JC: One of the Founders, Dr Chris Spencer, will be giving a presentation on Wednesday 22nd January in the Enabling Data stream, which will include demonstrating the breadth and depth of our database using a genome browser, and showing some of the useful information that one can derive with the right tools. Our focus will be around that presentation, demonstrating the quality of the data we’ve already collected, showing some of the potential in the pharma space, and more generally in terms of the scientific value of what we’ve been doing.
FLG: What are you personally looking forward to at the Festival this year?
JC: You’ve got some big name speakers, a lot of very interesting presentations, and it’s a great opportunity to network, but a number of conferences provide that. What I’m excited about is that the Festival is a conference with a twist. It’s got some fun features – I still don’t know what a Talkeoke is! – and you’ve got some fun, interesting ways of accessing some of the themes of the conference. So I’m interested in listening to speakers, going to talks and networking, but also enjoying some of the different aspects of the Festival. It’s a Festival, it’s not a conference.
FLG: Thank you for your time, and is there anything else that you would like to share with our readers?
JC: We have just formed a scientific advisory board to help the company grow and to make a difference, and we have just appointed Sekar Kathiresan as Chair. Sek is based in Boston, he’s very involved with Harvard Medical School and the Broad and Massachusetts General Hospital, and he’s a world renowned cardiologist and geneticist. He’s also very well-connected as one of the experts helping to steer Obama’s Precision Medicine Initiative. We’re very excited to have him join the team; this shows the company’s ambition, and I know that he’s very excited to be joining us.

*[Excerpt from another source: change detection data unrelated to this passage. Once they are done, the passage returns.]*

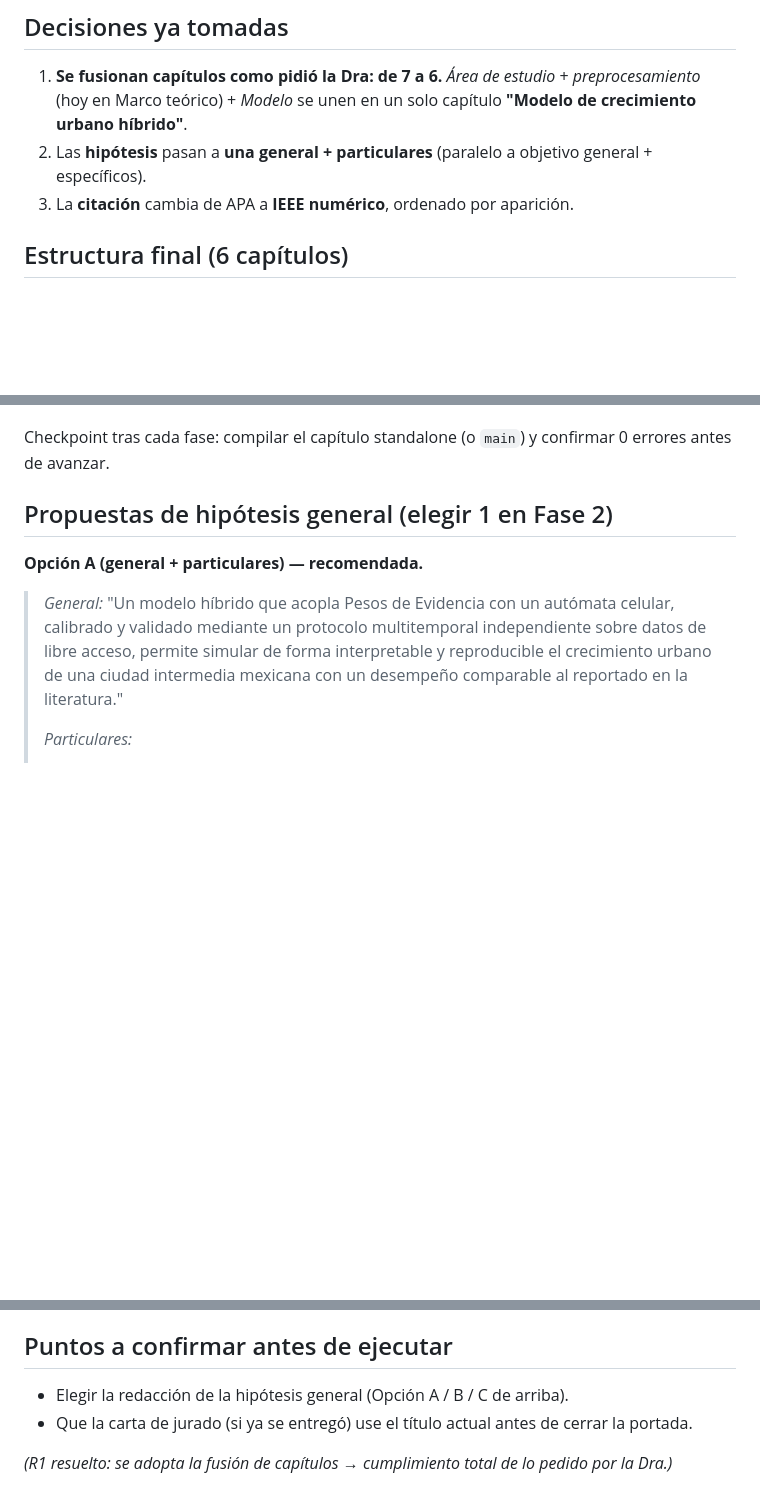
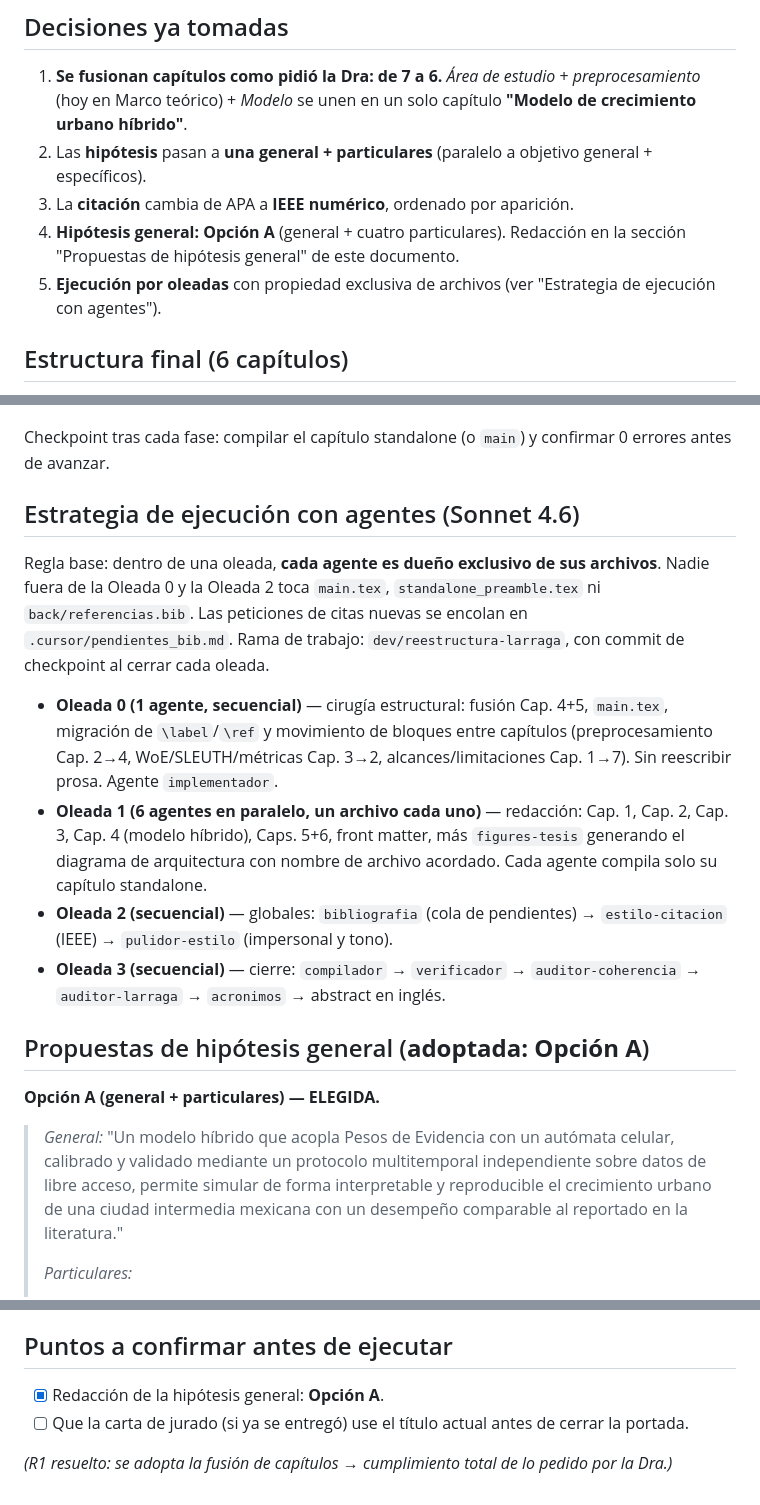
Before and after one commit to NoSoyRo/CityModelling, a Markdown page: .cursor/PLAN_REESTRUCTURACION_LARRAGA.md, 3 parts joined by grey strips. Rendered like a GitHub page; blank space fills up the shorter version.

Commit message:
Plan de accion para ultima rectificacion con Dra Larraga

```diff
--- a/.cursor/PLAN_REESTRUCTURACION_LARRAGA.md
+++ b/.cursor/PLAN_REESTRUCTURACION_LARRAGA.md
@@ -8,6 +8,8 @@
 1. **Se fusionan capítulos como pidió la Dra: de 7 a 6.** *Área de estudio* + *preprocesamiento* (hoy en Marco teórico) + *Modelo* se unen en un solo capítulo **"Modelo de crecimiento urbano híbrido"**.
 2. Las **hipótesis** pasan a **una general + particulares** (paralelo a objetivo general + específicos).
 3. La **citación** cambia de APA a **IEEE numérico**, ordenado por aparición.
+4. **Hipótesis general: Opción A** (general + cuatro particulares). Redacción en la sección "Propuestas de hipótesis general" de este documento.
+5. **Ejecución por oleadas** con propiedad exclusiva de archivos (ver "Estrategia de ejecución con agentes").
 
 ## Estructura final (6 capítulos)
 1. Introducción
@@ -185,9 +187,18 @@ Secuencia recomendada, con agente responsable y entregable/checkpoint por fase:
 
 Checkpoint tras cada fase: compilar el capítulo standalone (o `main`) y confirmar 0 errores antes de avanzar.
 
-## Propuestas de hipótesis general (elegir 1 en Fase 2)
+## Estrategia de ejecución con agentes (Sonnet 4.6)
 
-**Opción A (general + particulares) — recomendada.**
+Regla base: dentro de una oleada, **cada agente es dueño exclusivo de sus archivos**. Nadie fuera de la Oleada 0 y la Oleada 2 toca `main.tex`, `standalone_preamble.tex` ni `back/referencias.bib`. Las peticiones de citas nuevas se encolan en `.cursor/pendientes_bib.md`. Rama de trabajo: `dev/reestructura-larraga`, con commit de checkpoint al cerrar cada oleada.
+
+- **Oleada 0 (1 agente, secuencial)** — cirugía estructural: fusión Cap. 4+5, `main.tex`, migración de `\label`/`\ref` y movimiento de bloques entre capítulos (preprocesamiento Cap. 2→4, WoE/SLEUTH/métricas Cap. 3→2, alcances/limitaciones Cap. 1→7). Sin reescribir prosa. Agente `implementador`.
+- **Oleada 1 (6 agentes en paralelo, un archivo cada uno)** — redacción: Cap. 1, Cap. 2, Cap. 3, Cap. 4 (modelo híbrido), Caps. 5+6, front matter, más `figures-tesis` generando el diagrama de arquitectura con nombre de archivo acordado. Cada agente compila solo su capítulo standalone.
+- **Oleada 2 (secuencial)** — globales: `bibliografia` (cola de pendientes) → `estilo-citacion` (IEEE) → `pulidor-estilo` (impersonal y tono).
+- **Oleada 3 (secuencial)** — cierre: `compilador` → `verificador` → `auditor-coherencia` → `auditor-larraga` → `acronimos` → abstract en inglés.
+
+## Propuestas de hipótesis general (**adoptada: Opción A**)
+
+**Opción A (general + particulares) — ELEGIDA.**
 > *General:* "Un modelo híbrido que acopla Pesos de Evidencia con un autómata celular, calibrado y validado mediante un protocolo multitemporal independiente sobre datos de libre acceso, permite simular de forma interpretable y reproducible el crecimiento urbano de una ciudad intermedia mexicana con un desempeño comparable al reportado en la literatura."
 >
 > *Particulares:*
@@ -203,7 +214,7 @@ Checkpoint tras cada fase: compilar el capítulo standalone (o `main`) y confirm
 > "El crecimiento urbano de una ciudad intermedia mexicana puede modelarse de forma interpretable y reproducible mediante un autómata celular cuya regla de transición se calibra con Pesos de Evidencia, alcanzando un desempeño estable a través de varias ventanas temporales independientes."
 
 ## Puntos a confirmar antes de ejecutar
-- Elegir la redacción de la hipótesis general (Opción A / B / C de arriba).
-- Que la carta de jurado (si ya se entregó) use el título actual antes de cerrar la portada.
+- [x] Redacción de la hipótesis general: **Opción A**.
+- [ ] Que la carta de jurado (si ya se entregó) use el título actual antes de cerrar la portada.
 
 *(R1 resuelto: se adopta la fusión de capítulos → cumplimiento total de lo pedido por la Dra.)*
```
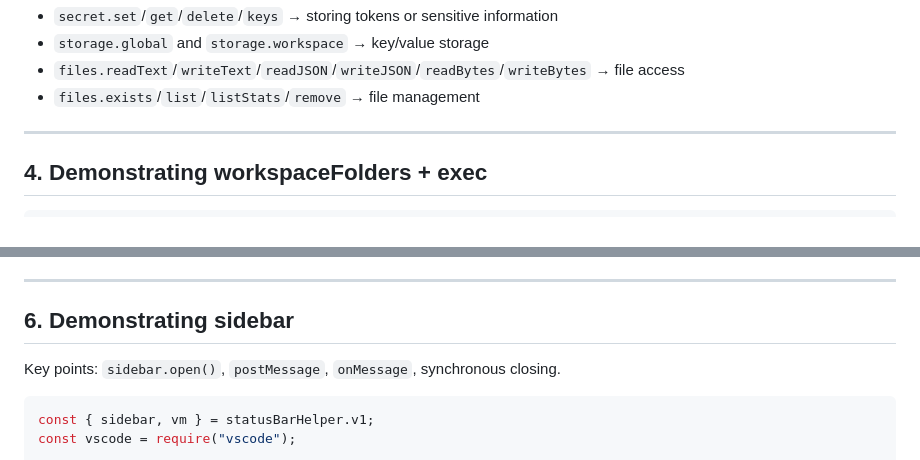
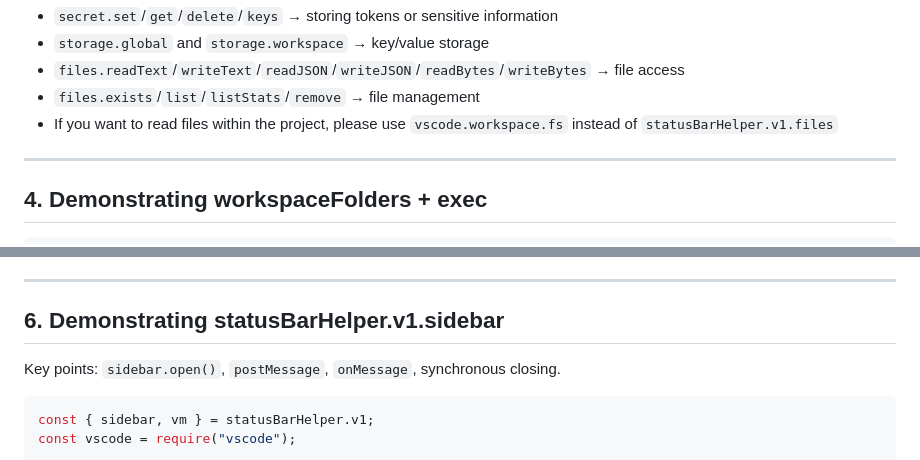
Before and after one commit to JiaHongL/status-bar-helper, a Markdown page: docs/generate-script.prompt.md, 2 parts joined by grey strips. Drawn GitHub-style.

```diff
--- a/docs/generate-script.prompt.md
+++ b/docs/generate-script.prompt.md
@@ -137,6 +143,7 @@ Key points:
 - `storage.global` and `storage.workspace` → key/value storage
 - `files.readText`/`writeText`/`readJSON`/`writeJSON`/`readBytes`/`writeBytes` → file access
 - `files.exists`/`list`/`listStats`/`remove` → file management
+- If you want to read files within the project, please use `vscode.workspace.fs` instead of `statusBarHelper.v1.files`
 
 ---
 
@@ -193,7 +200,7 @@ Key points:
 
 ---
 
-## 6. Demonstrating sidebar
+## 6. Demonstrating statusBarHelper.v1.sidebar
 
 Key points: `sidebar.open()`, `postMessage`, `onMessage`, synchronous closing.
 
```
Also changed, not shown: other parts of docs/generate-script.prompt.md (+9 -3 lines), docs/generate-script.tw.prompt.md (+10 -4 lines).
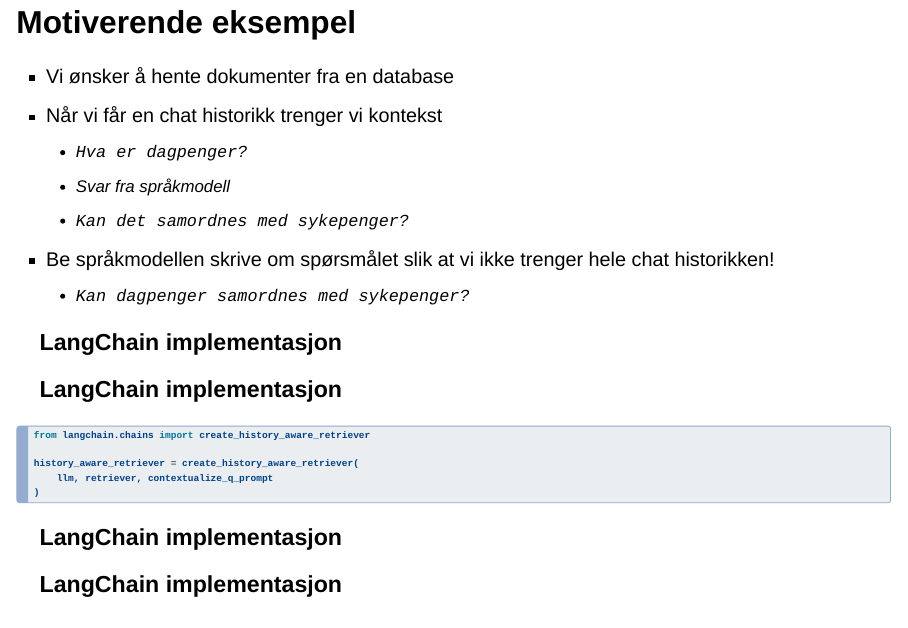
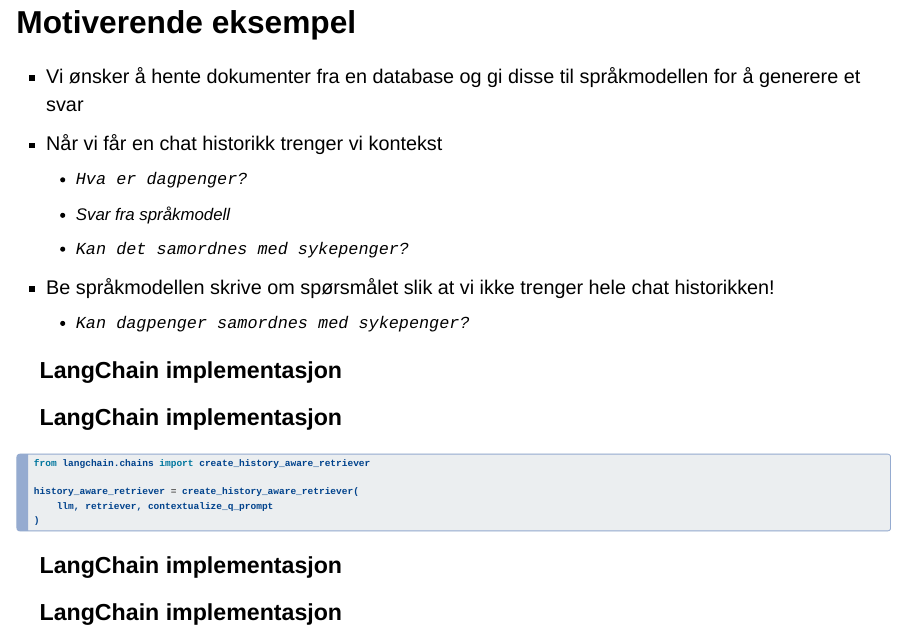
Before and after one commit to navikt/langgraph-intro, a Quarto document (index.qmd): page 8 of 12. Rendered offline with R 4.5, knitr and Pandoc in place of Quarto, with nearby package versions; the code chunks are not run, so their results and figures are left out; drawn as Slidy slides in place of the format the file asks for.

Commit message:
Endret litt på flyt i noen slider

```diff
--- a/index.qmd
+++ b/index.qmd
@@ -189,7 +191,11 @@
 
 ## Motiverende eksempel
 
-- Vi ønsker å hente dokumenter fra en database
+- Vi ønsker å hente dokumenter fra en database og gi disse til språkmodellen for
+å generere et svar
+
+. . .
+
 - Når vi får en chat historikk trenger vi kontekst
 	- `Hva er dagpenger?`
 	- _Svar fra språkmodell_
```
Also changed, not shown: index.qmd (2 more changed lines).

I’d also like to say that we continue to look for the best statistical geneticists to work with us. We think that the speed we are moving at and the sheer volume of data we can access, makes Genomics plc a great attraction to statistical geneticists looking to apply their skills to real world problems.